### Work to be completed
Filter the records below and copy every line containing the word "skills".

### Extracted entries
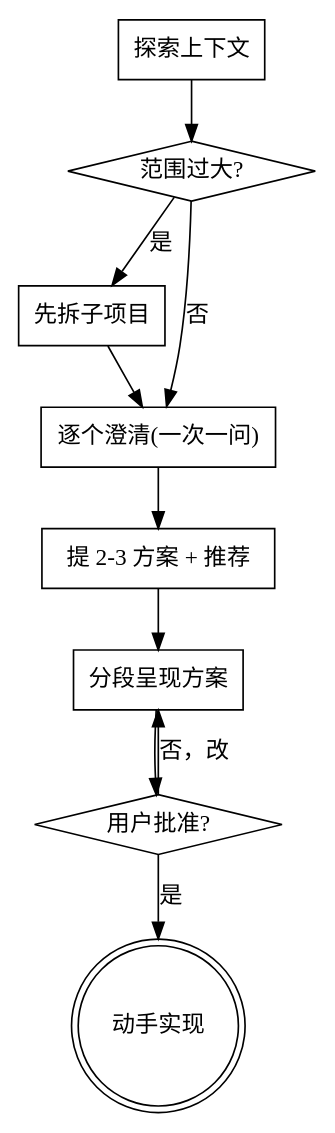
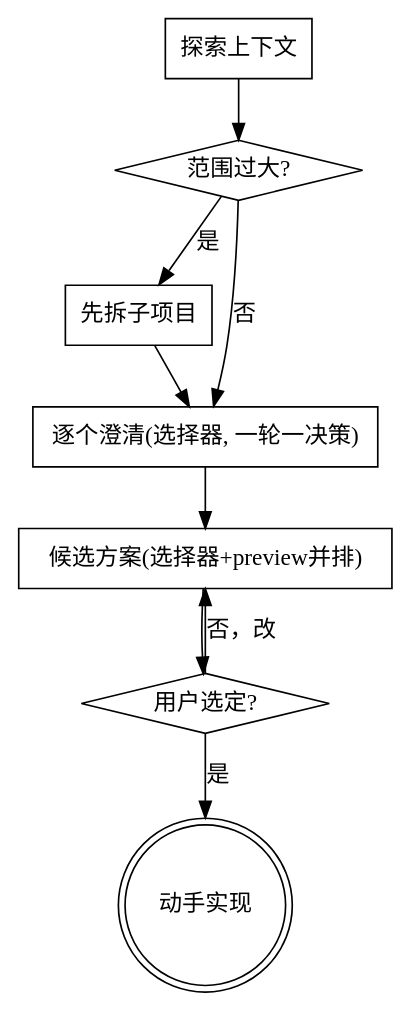
The diagram in skills/align/SKILL.md (cheng6563/litepowers), drawn with Graphviz before and after one commit. The commit also changed other lines of this file, not shown here.

````diff
--- a/skills/align/SKILL.md
+++ b/skills/align/SKILL.md
@@ -22,22 +52,20 @@
 ```dot
 digraph align {
     "探索上下文" [shape=box];
     "范围过大?" [shape=diamond];
     "先拆子项目" [shape=box];
-    "逐个澄清(一次一问)" [shape=box];
-    "提 2-3 方案 + 推荐" [shape=box];
-    "分段呈现方案" [shape=box];
-    "用户批准?" [shape=diamond];
+    "逐个澄清(选择器, 一轮一决策)" [shape=box];
+    "候选方案(选择器+preview并排)" [shape=box];
+    "用户选定?" [shape=diamond];
     "动手实现" [shape=doublecircle];
 
     "探索上下文" -> "范围过大?";
     "范围过大?" -> "先拆子项目" [label="是"];
-    "范围过大?" -> "逐个澄清(一次一问)" [label="否"];
-    "先拆子项目" -> "逐个澄清(一次一问)";
-    "逐个澄清(一次一问)" -> "提 2-3 方案 + 推荐";
-    "提 2-3 方案 + 推荐" -> "分段呈现方案";
-    "分段呈现方案" -> "用户批准?";
-    "用户批准?" -> "分段呈现方案" [label="否，改"];
-    "用户批准?" -> "动手实现" [label="是"];
+    "范围过大?" -> "逐个澄清(选择器, 一轮一决策)" [label="否"];
+    "先拆子项目" -> "逐个澄清(选择器, 一轮一决策)";
+    "逐个澄清(选择器, 一轮一决策)" -> "候选方案(选择器+preview并排)";
+    "候选方案(选择器+preview并排)" -> "用户选定?";
+    "用户选定?" -> "候选方案(选择器+preview并排)" [label="否，改"];
+    "用户选定?" -> "动手实现" [label="是"];
 }
 ```
````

### Task response
The diagram in skills/align/SKILL.md (cheng6563/litepowers), drawn with Graphviz before and after one commit. The commit also changed other lines of this file, not shown here.
--- a/skills/align/SKILL.md
+++ b/skills/align/SKILL.md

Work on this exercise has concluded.